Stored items
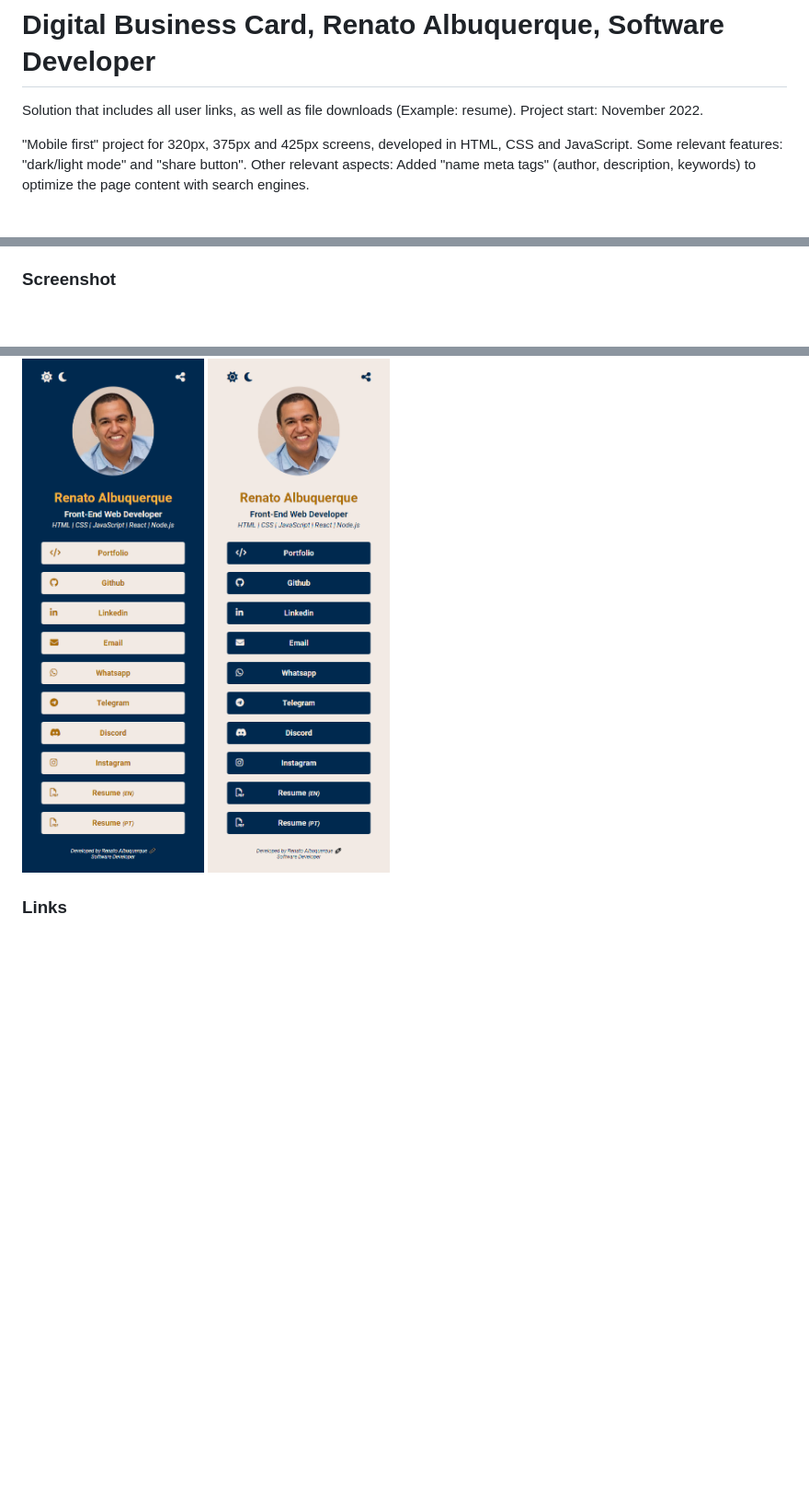
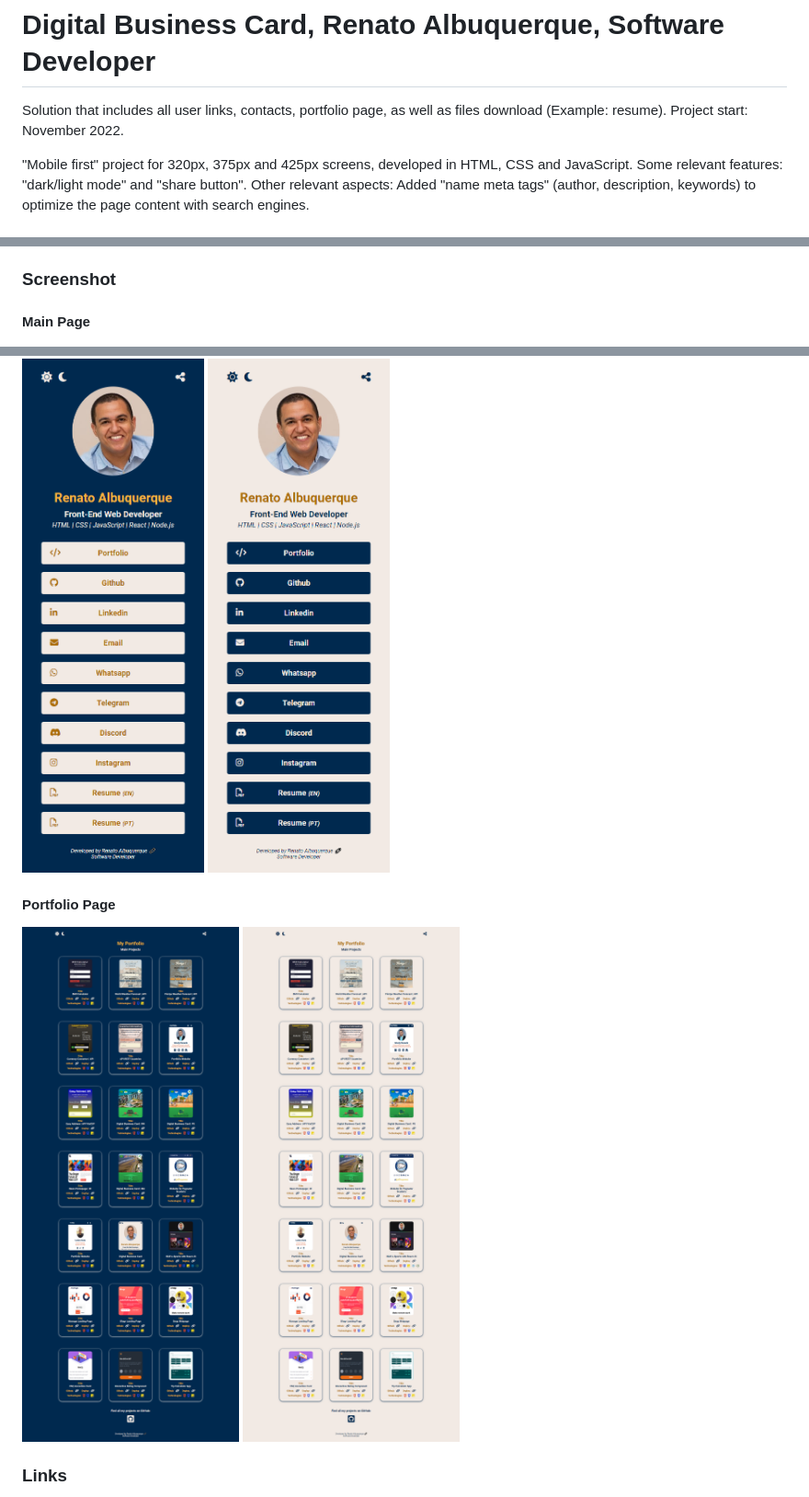
Before and after one commit to renato-albuquerque/rma-contacts, a Markdown page: README.md, 3 parts joined by grey strips. Shown: that part at 92% size. Rendered like a GitHub page; pictures changed too: images/screencapture-portfolio-darkmode.png (added), images/screencapture-portfolio-lightmode.png (added); blank space fills up the shorter version.

Commit message:
added new screencaptures and updated README file

```diff
--- a/README.md
+++ b/README.md
@@ -1,6 +1,6 @@
 # Digital Business Card, Renato Albuquerque, Software Developer
 
-Solution that includes all user links, as well as file downloads (Example: resume). Project start: November 2022.
+Solution that includes all user links, contacts, portfolio page, as well as files download (Example: resume). Project start: November 2022.
 
 "Mobile first" project for 320px, 375px and 425px screens, developed in HTML, CSS and JavaScript. Some relevant features: "dark/light mode" and "share button". Other relevant aspects: Added "name meta tags" (author, description, keywords) to optimize the page content with search engines.
 
@@ -27,8 +27,13 @@ Users should be able to:
 
 ### Screenshot
 
+#### Main Page
 ![screenshot](images/screencapture-rma-contacts-darkmode.png)
 ![screenshot](images/screencapture-rma-contacts-lightmode.png)
+
+#### Portfolio Page
+![screenshot](images/screencapture-portfolio-darkmode.png)
+![screenshot](images/screencapture-portfolio-lightmode.png)
 
 ### Links
 
```
Also changed, not shown: images/screencapture-logos-darkmode.png (deleted), images/screencapture-logos-lightmode.png (deleted).
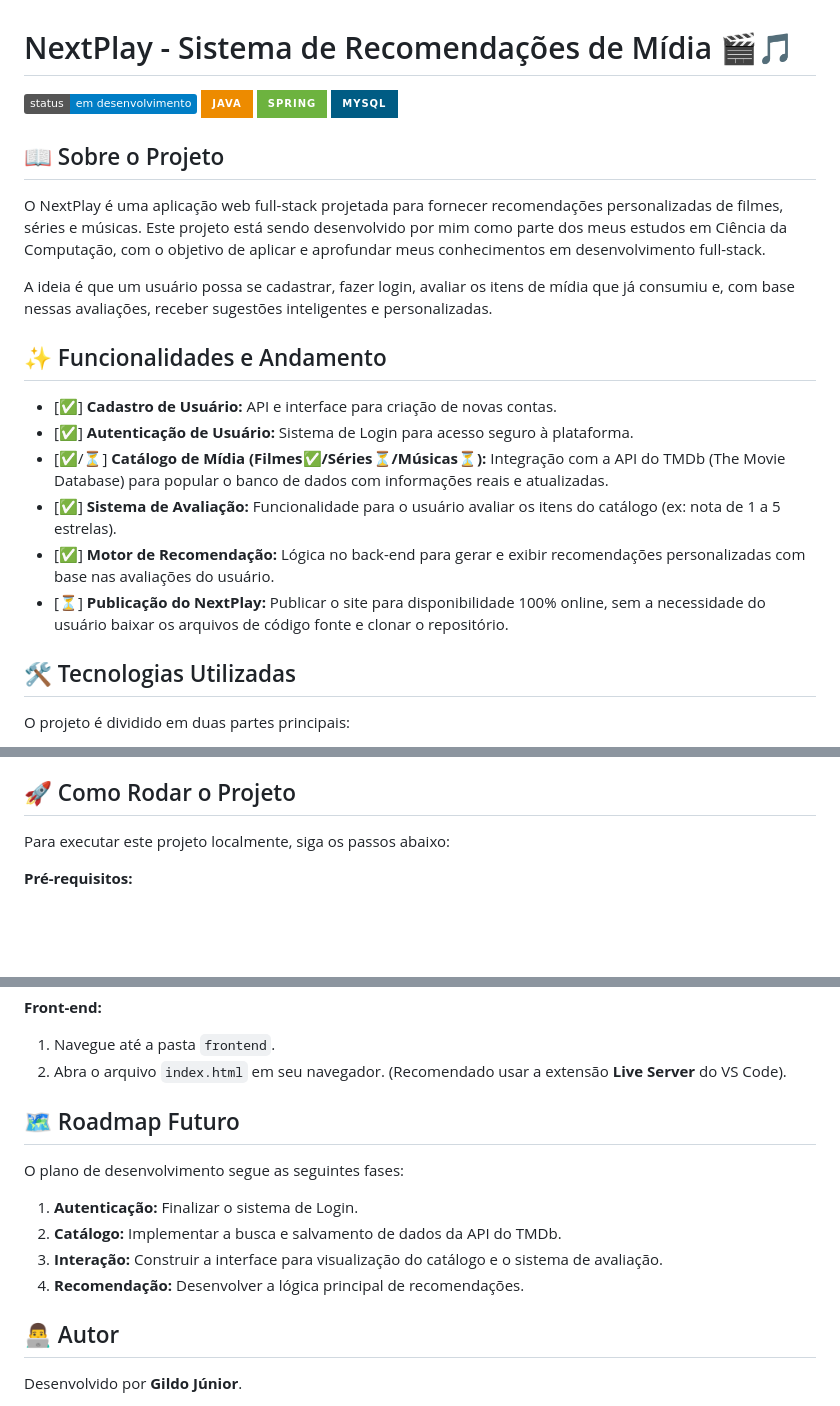
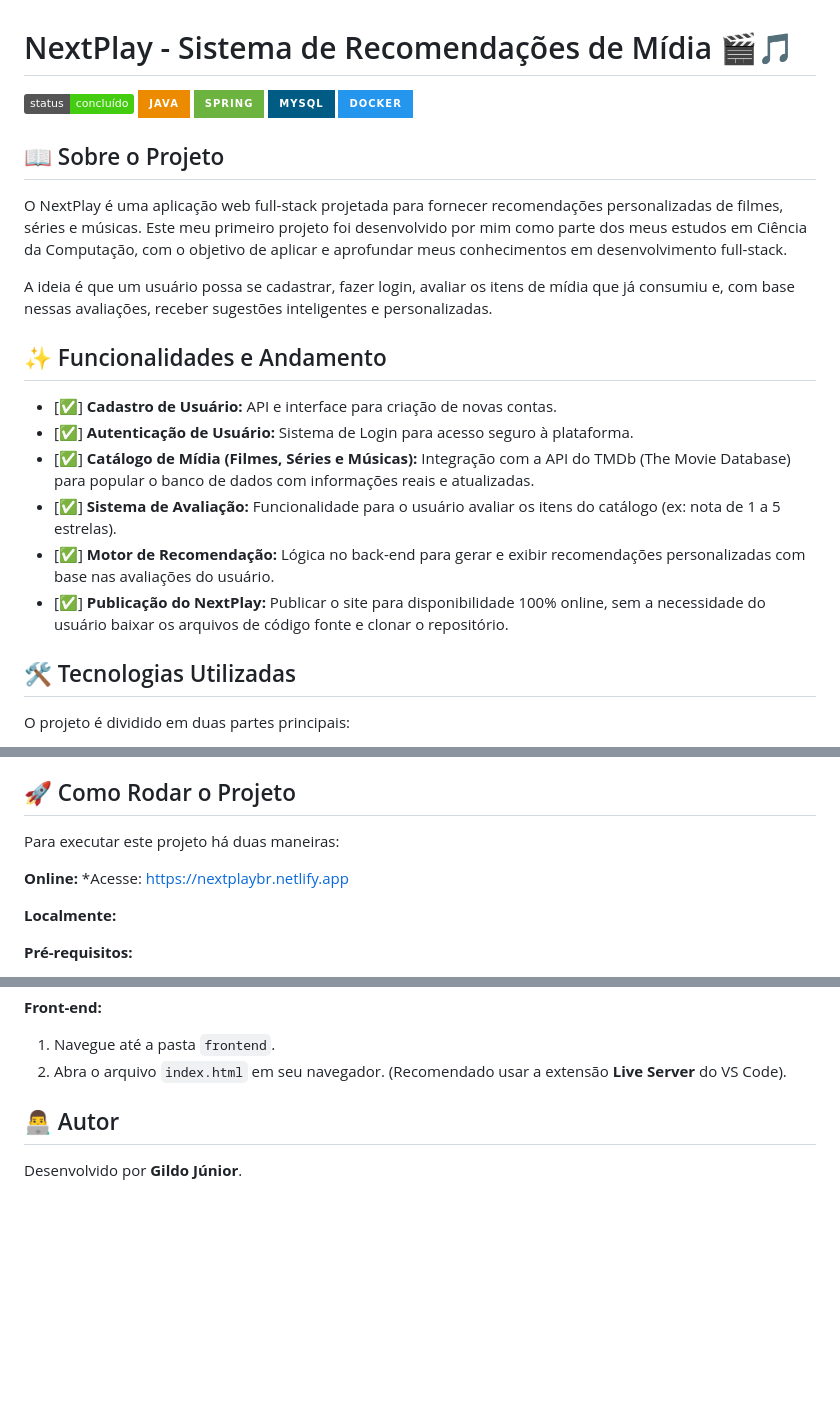
Before and after one commit to gildots13/Projeto-NextPlay, a Markdown page: README.md, 3 parts joined by grey strips. GitHub-like rendering; badges without logos; blank space fills up the shorter version.

Commit message:
Atualização README.md

```diff
--- a/README.md
+++ b/README.md
@@ -1,13 +1,14 @@
 # NextPlay - Sistema de Recomendações de Mídia 🎬🎵
 
-![Status do Projeto](https://img.shields.io/badge/status-em%20desenvolvimento-blue)
+![Status do Projeto](https://img.shields.io/badge/status-concluído-brightgreen)
 ![Java](https://img.shields.io/badge/Java-ED8B00?style=for-the-badge&logo=openjdk&logoColor=white)
 ![Spring](https://img.shields.io/badge/Spring-6DB33F?style=for-the-badge&logo=spring&logoColor=white)
 ![MySQL](https://img.shields.io/badge/MySQL-005C84?style=for-the-badge&logo=mysql&logoColor=white)
+![Docker](https://img.shields.io/badge/Docker-2496ED?style=for-the-badge&logo=docker&logoColor=white)
 
 ## 📖 Sobre o Projeto
 
-O NextPlay é uma aplicação web full-stack projetada para fornecer recomendações personalizadas de filmes, séries e músicas. Este projeto está sendo desenvolvido por mim como parte dos meus estudos em Ciência da Computação, com o objetivo de aplicar e aprofundar meus conhecimentos em desenvolvimento full-stack.
+O NextPlay é uma aplicação web full-stack projetada para fornecer recomendações personalizadas de filmes, séries e músicas. Este meu primeiro projeto foi desenvolvido por mim como parte dos meus estudos em Ciência da Computação, com o objetivo de aplicar e aprofundar meus conhecimentos em desenvolvimento full-stack.
 
 A ideia é que um usuário possa se cadastrar, fazer login, avaliar os itens de mídia que já consumiu e, com base nessas avaliações, receber sugestões inteligentes e personalizadas.
 
@@ -15,10 +16,10 @@ A ideia é que um usuário possa se cadastrar, fazer login, avaliar os itens de
 
 -   [✅] **Cadastro de Usuário:** API e interface para criação de novas contas.
 -   [✅] **Autenticação de Usuário:** Sistema de Login para acesso seguro à plataforma.
--   [✅/⏳] **Catálogo de Mídia (Filmes✅/Séries⏳/Músicas⏳):** Integração com a API do TMDb (The Movie Database) para popular o banco de dados com informações reais e atualizadas.
+-   [✅] **Catálogo de Mídia (Filmes, Séries e Músicas):** Integração com a API do TMDb (The Movie Database) para popular o banco de dados com informações reais e atualizadas.
 -   [✅] **Sistema de Avaliação:** Funcionalidade para o usuário avaliar os itens do catálogo (ex: nota de 1 a 5 estrelas).
 -   [✅] **Motor de Recomendação:** Lógica no back-end para gerar e exibir recomendações personalizadas com base nas avaliações do usuário.
--   [⏳] **Publicação do NextPlay:** Publicar o site para disponibilidade 100% online, sem a necessidade do usuário baixar os arquivos de código fonte e clonar o repositório.
+-   [✅] **Publicação do NextPlay:** Publicar o site para disponibilidade 100% online, sem a necessidade do usuário baixar os arquivos de código fonte e clonar o repositório.
 
 ## 🛠️ Tecnologias Utilizadas
 
@@ -38,7 +39,12 @@ O projeto é dividido em duas partes principais:
 
 ## 🚀 Como Rodar o Projeto
 
-Para executar este projeto localmente, siga os passos abaixo:
+Para executar este projeto há duas maneiras:
+
+**Online:**
+*Acesse: https://nextplaybr.netlify.app
+
+**Localmente:**
 
 **Pré-requisitos:**
 * Java JDK 17 ou superior
@@ -54,13 +60,6 @@ Para executar este projeto localmente, siga os passos abaixo:
 1.  Navegue até a pasta `frontend`.
 2.  Abra o arquivo `index.html` em seu navegador. (Recomendado usar a extensão **Live Server** do VS Code).
 
-## 🗺️ Roadmap Futuro
-
-O plano de desenvolvimento segue as seguintes fases:
-1.  **Autenticação:** Finalizar o sistema de Login.
-2.  **Catálogo:** Implementar a busca e salvamento de dados da API do TMDb.
-3.  **Interação:** Construir a interface para visualização do catálogo e o sistema de avaliação.
-4.  **Recomendação:** Desenvolver a lógica principal de recomendações.
 
 ## 👨‍💻 Autor
 
```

■ What you are asked to do ■
Only a number is wanted: how many lines of the data above contain "siga"?

■ Answer space ■
2